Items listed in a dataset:
++++++++++++++++++++

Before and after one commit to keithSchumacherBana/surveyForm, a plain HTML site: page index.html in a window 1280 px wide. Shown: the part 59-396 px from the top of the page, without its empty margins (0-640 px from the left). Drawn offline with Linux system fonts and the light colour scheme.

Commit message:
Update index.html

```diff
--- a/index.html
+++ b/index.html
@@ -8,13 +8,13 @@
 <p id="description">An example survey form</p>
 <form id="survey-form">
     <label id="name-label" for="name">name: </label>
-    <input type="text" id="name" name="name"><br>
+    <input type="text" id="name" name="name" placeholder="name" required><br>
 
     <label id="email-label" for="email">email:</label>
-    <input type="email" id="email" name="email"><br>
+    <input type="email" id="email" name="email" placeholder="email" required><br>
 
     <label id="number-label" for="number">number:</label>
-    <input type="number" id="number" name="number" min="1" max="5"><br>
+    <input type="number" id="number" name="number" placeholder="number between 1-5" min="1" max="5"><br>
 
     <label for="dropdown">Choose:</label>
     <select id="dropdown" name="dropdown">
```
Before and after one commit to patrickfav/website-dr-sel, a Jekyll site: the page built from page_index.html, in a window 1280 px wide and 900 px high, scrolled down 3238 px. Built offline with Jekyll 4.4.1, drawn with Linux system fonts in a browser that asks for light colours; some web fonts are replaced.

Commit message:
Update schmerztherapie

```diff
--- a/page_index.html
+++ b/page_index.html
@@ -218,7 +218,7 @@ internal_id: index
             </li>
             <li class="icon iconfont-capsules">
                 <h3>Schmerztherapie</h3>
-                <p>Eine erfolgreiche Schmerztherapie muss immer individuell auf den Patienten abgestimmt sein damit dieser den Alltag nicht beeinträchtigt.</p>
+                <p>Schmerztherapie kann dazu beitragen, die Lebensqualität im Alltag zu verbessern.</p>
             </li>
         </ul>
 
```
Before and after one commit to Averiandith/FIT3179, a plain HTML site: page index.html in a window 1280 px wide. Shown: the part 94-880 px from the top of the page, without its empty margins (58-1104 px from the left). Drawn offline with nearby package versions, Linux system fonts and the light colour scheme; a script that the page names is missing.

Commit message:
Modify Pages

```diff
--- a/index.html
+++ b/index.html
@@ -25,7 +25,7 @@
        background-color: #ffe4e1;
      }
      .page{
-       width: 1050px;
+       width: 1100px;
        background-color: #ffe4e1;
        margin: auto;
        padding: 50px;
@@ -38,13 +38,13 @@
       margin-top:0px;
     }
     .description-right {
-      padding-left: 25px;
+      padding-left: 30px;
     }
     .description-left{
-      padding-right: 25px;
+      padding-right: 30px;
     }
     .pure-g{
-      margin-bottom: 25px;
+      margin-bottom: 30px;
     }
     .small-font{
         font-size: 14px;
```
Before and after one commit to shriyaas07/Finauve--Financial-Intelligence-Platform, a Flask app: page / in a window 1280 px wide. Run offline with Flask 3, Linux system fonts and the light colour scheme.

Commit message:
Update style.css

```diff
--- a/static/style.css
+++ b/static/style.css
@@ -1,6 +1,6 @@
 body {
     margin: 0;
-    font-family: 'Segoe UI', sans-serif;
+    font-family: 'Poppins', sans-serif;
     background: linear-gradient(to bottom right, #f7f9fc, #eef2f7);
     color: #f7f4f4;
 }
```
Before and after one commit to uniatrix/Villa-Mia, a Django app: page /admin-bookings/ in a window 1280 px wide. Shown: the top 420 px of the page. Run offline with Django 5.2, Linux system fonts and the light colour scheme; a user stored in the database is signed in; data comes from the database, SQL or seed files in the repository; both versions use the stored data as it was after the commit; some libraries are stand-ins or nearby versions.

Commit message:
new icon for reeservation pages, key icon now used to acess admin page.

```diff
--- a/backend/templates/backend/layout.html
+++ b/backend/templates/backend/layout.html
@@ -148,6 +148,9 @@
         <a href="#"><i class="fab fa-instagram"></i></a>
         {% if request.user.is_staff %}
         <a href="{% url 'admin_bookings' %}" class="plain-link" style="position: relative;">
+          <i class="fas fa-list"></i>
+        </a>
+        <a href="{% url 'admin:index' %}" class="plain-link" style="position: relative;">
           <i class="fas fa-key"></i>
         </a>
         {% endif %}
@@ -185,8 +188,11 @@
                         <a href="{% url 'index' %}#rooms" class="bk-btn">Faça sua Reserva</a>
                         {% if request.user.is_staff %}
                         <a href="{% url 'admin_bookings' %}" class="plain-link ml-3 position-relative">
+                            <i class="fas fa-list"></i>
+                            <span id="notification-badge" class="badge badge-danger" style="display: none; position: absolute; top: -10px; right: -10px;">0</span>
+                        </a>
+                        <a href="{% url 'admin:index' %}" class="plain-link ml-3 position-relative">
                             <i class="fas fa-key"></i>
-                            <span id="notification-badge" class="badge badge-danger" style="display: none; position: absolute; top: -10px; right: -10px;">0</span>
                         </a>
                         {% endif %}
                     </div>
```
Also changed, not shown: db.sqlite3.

++++++++++++++++++++

WHAT IS EXPECTED: Every entry should be printed again exactly as written.

RESPONSE FOR THIS EXERCISE:
Before and after one commit to keithSchumacherBana/surveyForm, a plain HTML site: page index.html in a window 1280 px wide. Shown: the part 59-396 px from the top of the page, without its empty margins (0-640 px from the left). Drawn offline with Linux system fonts and the light colour scheme.

Commit message:
Update index.html

```diff
--- a/index.html
+++ b/index.html
@@ -8,13 +8,13 @@
 <p id="description">An example survey form</p>
 <form id="survey-form">
     <label id="name-label" for="name">name: </label>
-    <input type="text" id="name" name="name"><br>
+    <input type="text" id="name" name="name" placeholder="name" required><br>
 
     <label id="email-label" for="email">email:</label>
-    <input type="email" id="email" name="email"><br>
+    <input type="email" id="email" name="email" placeholder="email" required><br>
 
     <label id="number-label" for="number">number:</label>
-    <input type="number" id="number" name="number" min="1" max="5"><br>
+    <input type="number" id="number" name="number" placeholder="number between 1-5" min="1" max="5"><br>
 
     <label for="dropdown">Choose:</label>
     <select id="dropdown" name="dropdown">
```
Before and after one commit to patrickfav/website-dr-sel, a Jekyll site: the page built from page_index.html, in a window 1280 px wide and 900 px high, scrolled down 3238 px. Built offline with Jekyll 4.4.1, drawn with Linux system fonts in a browser that asks for light colours; some web fonts are replaced.

Commit message:
Update schmerztherapie

```diff
--- a/page_index.html
+++ b/page_index.html
@@ -218,7 +218,7 @@ internal_id: index
             </li>
             <li class="icon iconfont-capsules">
                 <h3>Schmerztherapie</h3>
-                <p>Eine erfolgreiche Schmerztherapie muss immer individuell auf den Patienten abgestimmt sein damit dieser den Alltag nicht beeinträchtigt.</p>
+                <p>Schmerztherapie kann dazu beitragen, die Lebensqualität im Alltag zu verbessern.</p>
             </li>
         </ul>
 
```
Before and after one commit to Averiandith/FIT3179, a plain HTML site: page index.html in a window 1280 px wide. Shown: the part 94-880 px from the top of the page, without its empty margins (58-1104 px from the left). Drawn offline with nearby package versions, Linux system fonts and the light colour scheme; a script that the page names is missing.

Commit message:
Modify Pages

```diff
--- a/index.html
+++ b/index.html
@@ -25,7 +25,7 @@
        background-color: #ffe4e1;
      }
      .page{
-       width: 1050px;
+       width: 1100px;
        background-color: #ffe4e1;
        margin: auto;
        padding: 50px;
@@ -38,13 +38,13 @@
       margin-top:0px;
     }
     .description-right {
-      padding-left: 25px;
+      padding-left: 30px;
     }
     .description-left{
-      padding-right: 25px;
+      padding-right: 30px;
     }
     .pure-g{
-      margin-bottom: 25px;
+      margin-bottom: 30px;
     }
     .small-font{
         font-size: 14px;
```
Before and after one commit to shriyaas07/Finauve--Financial-Intelligence-Platform, a Flask app: page / in a window 1280 px wide. Run offline with Flask 3, Linux system fonts and the light colour scheme.

Commit message:
Update style.css

```diff
--- a/static/style.css
+++ b/static/style.css
@@ -1,6 +1,6 @@
 body {
     margin: 0;
-    font-family: 'Segoe UI', sans-serif;
+    font-family: 'Poppins', sans-serif;
     background: linear-gradient(to bottom right, #f7f9fc, #eef2f7);
     color: #f7f4f4;
 }
```
Before and after one commit to uniatrix/Villa-Mia, a Django app: page /admin-bookings/ in a window 1280 px wide. Shown: the top 420 px of the page. Run offline with Django 5.2, Linux system fonts and the light colour scheme; a user stored in the database is signed in; data comes from the database, SQL or seed files in the repository; both versions use the stored data as it was after the commit; some libraries are stand-ins or nearby versions.

Commit message:
new icon for reeservation pages, key icon now used to acess admin page.

```diff
--- a/backend/templates/backend/layout.html
+++ b/backend/templates/backend/layout.html
@@ -148,6 +148,9 @@
         <a href="#"><i class="fab fa-instagram"></i></a>
         {% if request.user.is_staff %}
         <a href="{% url 'admin_bookings' %}" class="plain-link" style="position: relative;">
+          <i class="fas fa-list"></i>
+        </a>
+        <a href="{% url 'admin:index' %}" class="plain-link" style="position: relative;">
           <i class="fas fa-key"></i>
         </a>
         {% endif %}
@@ -185,8 +188,11 @@
                         <a href="{% url 'index' %}#rooms" class="bk-btn">Faça sua Reserva</a>
                         {% if request.user.is_staff %}
                         <a href="{% url 'admin_bookings' %}" class="plain-link ml-3 position-relative">
+                            <i class="fas fa-list"></i>
+                            <span id="notification-badge" class="badge badge-danger" style="display: none; position: absolute; top: -10px; right: -10px;">0</span>
+                        </a>
+                        <a href="{% url 'admin:index' %}" class="plain-link ml-3 position-relative">
                             <i class="fas fa-key"></i>
-                            <span id="notification-badge" class="badge badge-danger" style="display: none; position: absolute; top: -10px; right: -10px;">0</span>
                         </a>
                         {% endif %}
                     </div>
```
Also changed, not shown: db.sqlite3.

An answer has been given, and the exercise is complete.